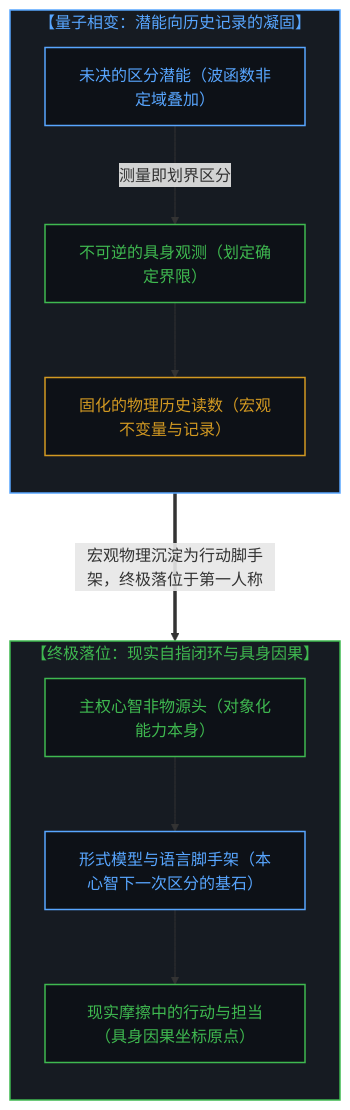
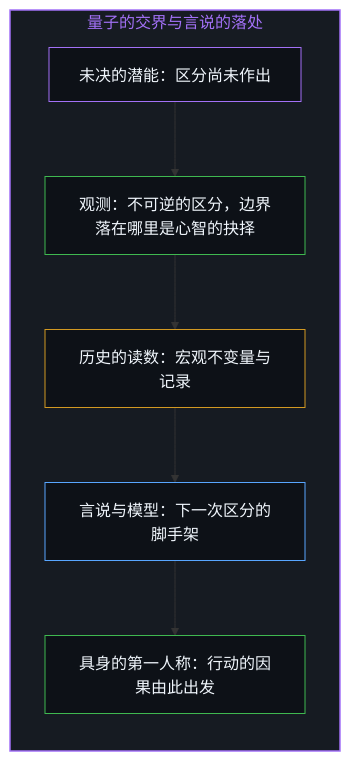
Before and after one commit to powerpig99/not-a-toe: the ninth of 10 diagrams in content/posts/all-that-can-be-spoken-is-the-product-of-the-unspeakable.md, drawn with Mermaid. The commit also changed other lines of this file and 2 other files, not shown here.

Commit message:
Refine all-that-can-be-spoken-is-the-product-of-the-unspeakable: alternating bilingual layout, five paired diagrams, the cut and the informational side of the machine, implicit first person

````diff
--- a/content/posts/all-that-can-be-spoken-is-the-product-of-the-unspeakable.md
+++ b/content/posts/all-that-can-be-spoken-is-the-product-of-the-unspeakable.md
@@ -327,29 +301,22 @@
 ```mermaid
-graph TD
-    classDef default fill:#0d1117,stroke:#30363d,stroke-width:1px,color:#f0f6fc;
-    classDef mind fill:#0d1117,stroke:#3fb950,stroke-width:1.5px,color:#3fb950;
-    classDef failure fill:#0d1117,stroke:#f85149,stroke-width:1.5px,color:#f85149;
-    classDef scaffold fill:#0d1117,stroke:#d29922,stroke-width:1.5px,color:#d29922;
-    classDef model fill:#0d1117,stroke:#58a6ff,stroke-width:1.5px,color:#58a6ff;
-
-    subgraph S_QuantumPhase ["【量子相变：潜能向历史记录的凝固】"]
+flowchart TD
+    subgraph S_Seam["量子的交界与言说的落处"]
         direction TB
-        Q1["未决的区分潜能（波函数非定域叠加）"]:::model
-        Q2["不可逆的具身观测（划定确定界限）"]:::mind
-        Q3["固化的物理历史读数（宏观不变量与记录）"]:::scaffold
-        Q1 -->|"测量即划界区分"| Q2 --> Q3
+        Pot["未决的潜能：区分尚未作出"]
+        Obs["观测：不可逆的区分，边界落在哪里是心智的抉择"]
+        Rec["历史的读数：宏观不变量与记录"]
+        Scaf["言说与模型：下一次区分的脚手架"]
+        Origin["具身的第一人称：行动的因果由此出发"]
+        Pot --> Obs
+        Obs --> Rec
+        Rec --> Scaf
+        Scaf --> Origin
     end
 
-    subgraph S_EmbodiedCausality ["【终极落位：现实自指闭环与具身因果】"]
-        direction TB
-        C1["主权心智非物源头（对象化能力本身）"]:::mind
-        C2["形式模型与语言脚手架（本心智下一次区分的基石）"]:::model
-        C3["现实摩擦中的行动与担当（具身因果坐标原点）"]:::mind
-        C1 --> C2 --> C3
-    end
-
-    Q3 ===>|"宏观物理沉淀为行动脚手架，终极落位于第一人称"| C1
-
-    style S_QuantumPhase fill:#161b22,stroke:#58a6ff,stroke-width:1.5px,color:#58a6ff
-    style S_EmbodiedCausality fill:#161b22,stroke:#3fb950,stroke-width:1.5px,color:#3fb950
+    style S_Seam fill:#161b22,stroke:#a371f7,stroke-width:1.5px,color:#a371f7
+    style Pot fill:#0d1117,stroke:#a371f7,stroke-width:1px,color:#f0f6fc
+    style Obs fill:#0d1117,stroke:#3fb950,stroke-width:1px,color:#f0f6fc
+    style Rec fill:#0d1117,stroke:#d29922,stroke-width:1px,color:#f0f6fc
+    style Scaf fill:#0d1117,stroke:#58a6ff,stroke-width:1px,color:#f0f6fc
+    style Origin fill:#0d1117,stroke:#3fb950,stroke-width:1px,color:#f0f6fc
 ```
````
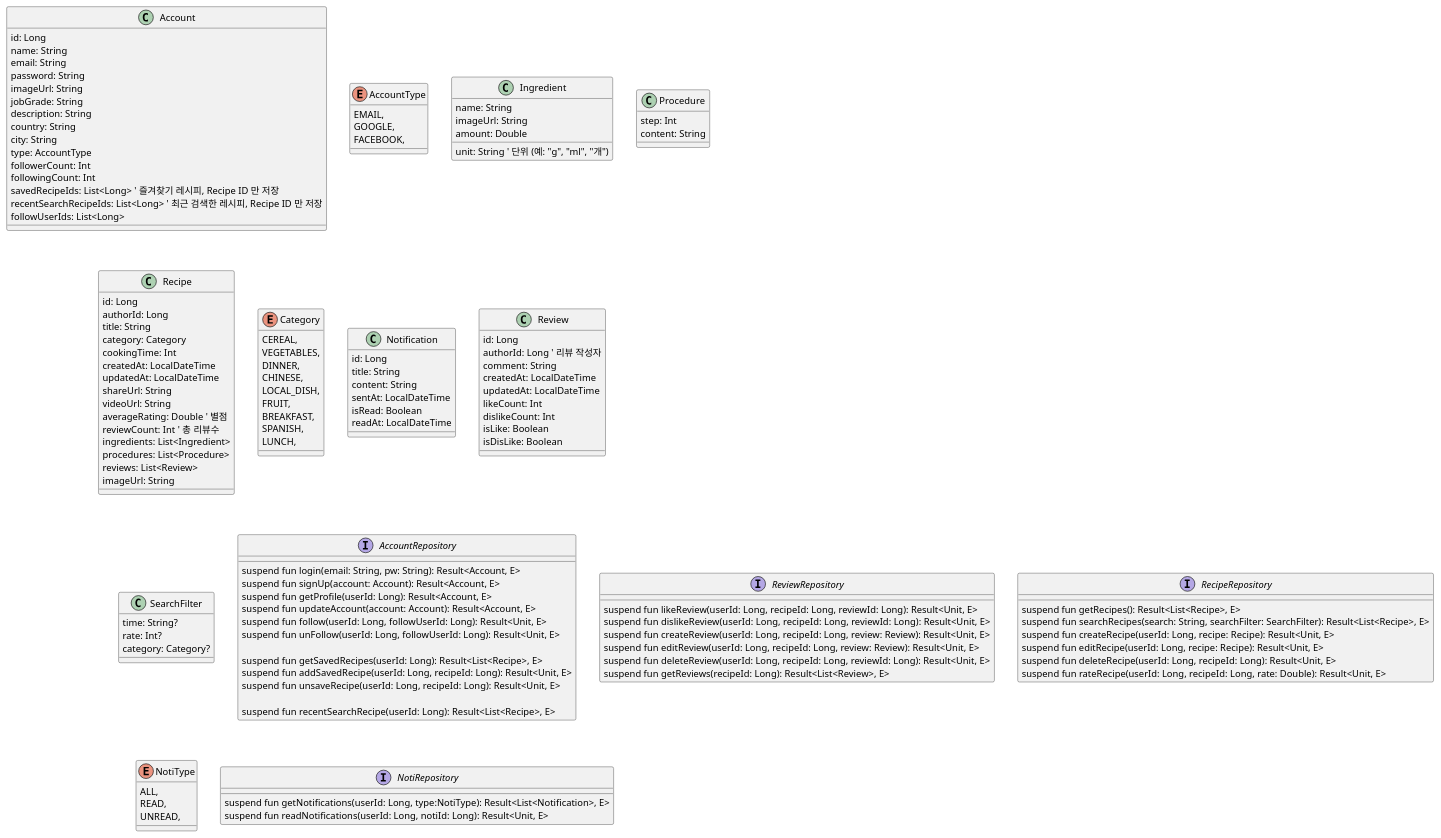
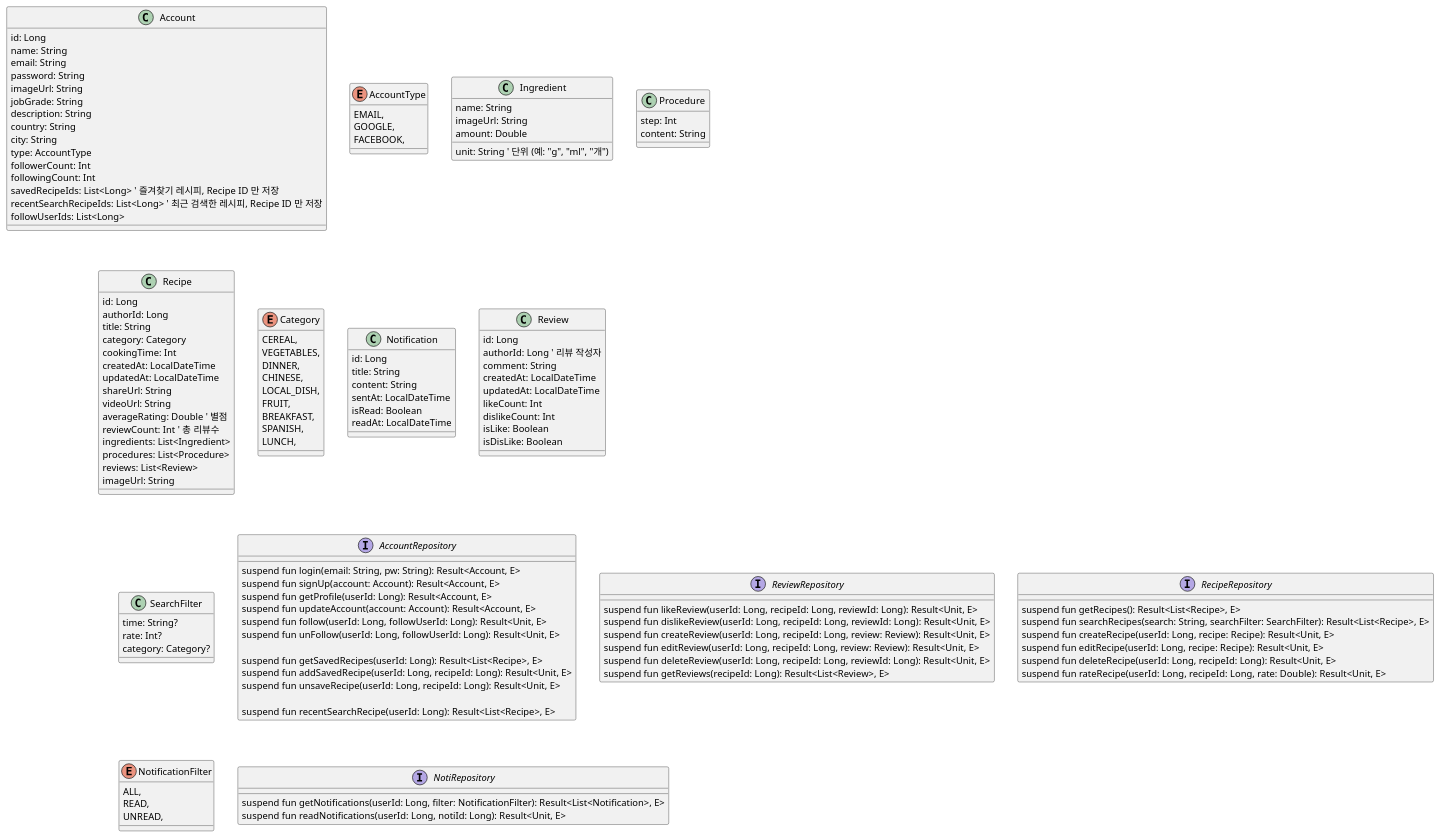
Before and after one commit to SurvivalCodingCampus/gangnam2_kotlin_study: the diagram in src/main/kotlin/com/ezlevup/my/foodrecipe/FoodRecipe1.puml, drawn with PlantUML.

Commit message:
feat: NotificationFilter 이름 변경

```diff
--- a/src/main/kotlin/com/ezlevup/my/foodrecipe/FoodRecipe1.puml
+++ b/src/main/kotlin/com/ezlevup/my/foodrecipe/FoodRecipe1.puml
@@ -1,151 +1,151 @@
 @startuml
 ' Food Recipe class-diagram
 
 class Account {
     id: Long
     name: String
     email: String
     password: String
     imageUrl: String
     jobGrade: String
     description: String
     country: String
     city: String
     type: AccountType
     followerCount: Int
     followingCount: Int
     savedRecipeIds: List<Long> ' 즐겨찾기 레시피, Recipe ID 만 저장
     recentSearchRecipeIds: List<Long> ' 최근 검색한 레시피, Recipe ID 만 저장
     followUserIds: List<Long>
 }
 
 enum AccountType {
     EMAIL,
     GOOGLE,
     FACEBOOK,
 }
 
 ' 재료
 class Ingredient {
     name: String
     imageUrl: String
     amount: Double
     unit: String ' 단위 (예: "g", "ml", "개")
 }
 
 ' 조리 순서
 class Procedure {
     step: Int
     content: String
 }
 
 class Recipe {
     id: Long
     authorId: Long
     title: String
     category: Category
     cookingTime: Int
     createdAt: LocalDateTime
     updatedAt: LocalDateTime
     shareUrl: String
     videoUrl: String
     averageRating: Double ' 별점
     reviewCount: Int ' 총 리뷰수
     ingredients: List<Ingredient>
     procedures: List<Procedure>
     reviews: List<Review>
     imageUrl: String
 }
 
 enum Category {
     CEREAL,
     VEGETABLES,
     DINNER,
     CHINESE,
     LOCAL_DISH,
     FRUIT,
     BREAKFAST,
     SPANISH,
     LUNCH,
 }
 
 
 class Notification {
     id: Long
     title: String
     content: String
     sentAt: LocalDateTime
     isRead: Boolean
     readAt: LocalDateTime
 }
 
 class Review {
     id: Long
     authorId: Long ' 리뷰 작성자
     comment: String
     createdAt: LocalDateTime
     updatedAt: LocalDateTime
     likeCount: Int
     dislikeCount: Int
     isLike: Boolean
     isDisLike: Boolean
 }
 
 class SearchFilter {
     time: String?
     rate: Int?
     category: Category?
 }
 
 
 interface AccountRepository {
     suspend fun login(email: String, pw: String): Result<Account, E>
     suspend fun signUp(account: Account): Result<Account, E>
     suspend fun getProfile(userId: Long): Result<Account, E>
     suspend fun updateAccount(account: Account): Result<Account, E>
     suspend fun follow(userId: Long, followUserId: Long): Result<Unit, E>
     suspend fun unFollow(userId: Long, followUserId: Long): Result<Unit, E>
 
     ' 즐겨 찾기한 레시피
     suspend fun getSavedRecipes(userId: Long): Result<List<Recipe>, E>
     suspend fun addSavedRecipe(userId: Long, recipeId: Long): Result<Unit, E>
     suspend fun unsaveRecipe(userId: Long, recipeId: Long): Result<Unit, E>
 
     ' 최근 검색 레시피
     suspend fun recentSearchRecipe(userId: Long): Result<List<Recipe>, E>
 }
 
 interface ReviewRepository {
     suspend fun likeReview(userId: Long, recipeId: Long, reviewId: Long): Result<Unit, E>
     suspend fun dislikeReview(userId: Long, recipeId: Long, reviewId: Long): Result<Unit, E>
     suspend fun createReview(userId: Long, recipeId: Long, review: Review): Result<Unit, E>
     suspend fun editReview(userId: Long, recipeId: Long, review: Review): Result<Unit, E>
     suspend fun deleteReview(userId: Long, recipeId: Long, reviewId: Long): Result<Unit, E>
     suspend fun getReviews(recipeId: Long): Result<List<Review>, E>
 }
 
 interface RecipeRepository {
     suspend fun getRecipes(): Result<List<Recipe>, E>
     suspend fun searchRecipes(search: String, searchFilter: SearchFilter): Result<List<Recipe>, E>
     suspend fun createRecipe(userId: Long, recipe: Recipe): Result<Unit, E>
     suspend fun editRecipe(userId: Long, recipe: Recipe): Result<Unit, E>
     suspend fun deleteRecipe(userId: Long, recipeId: Long): Result<Unit, E>
     suspend fun rateRecipe(userId: Long, recipeId: Long, rate: Double): Result<Unit, E>
 }
 
-enum NotiType {
+enum NotificationFilter {
     ALL,
     READ,
     UNREAD,
 }
 
 interface NotiRepository {
-    suspend fun getNotifications(userId: Long, type:NotiType): Result<List<Notification>, E>
+    suspend fun getNotifications(userId: Long, filter: NotificationFilter): Result<List<Notification>, E>
     suspend fun readNotifications(userId: Long, notiId: Long): Result<Unit, E>
 }
 
 
 ' 관계 정의
 
 
 @enduml
```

#####

- EXERCISE AIM -
Check the lines above and copy each one that includes "style".

- REPLY TO THE EXERCISE -
-    style S_QuantumPhase fill:#161b22,stroke:#58a6ff,stroke-width:1.5px,color:#58a6ff
-    style S_EmbodiedCausality fill:#161b22,stroke:#3fb950,stroke-width:1.5px,color:#3fb950
+    style S_Seam fill:#161b22,stroke:#a371f7,stroke-width:1.5px,color:#a371f7
+    style Pot fill:#0d1117,stroke:#a371f7,stroke-width:1px,color:#f0f6fc
+    style Obs fill:#0d1117,stroke:#3fb950,stroke-width:1px,color:#f0f6fc
+    style Rec fill:#0d1117,stroke:#d29922,stroke-width:1px,color:#f0f6fc
+    style Scaf fill:#0d1117,stroke:#58a6ff,stroke-width:1px,color:#f0f6fc
+    style Origin fill:#0d1117,stroke:#3fb950,stroke-width:1px,color:#f0f6fc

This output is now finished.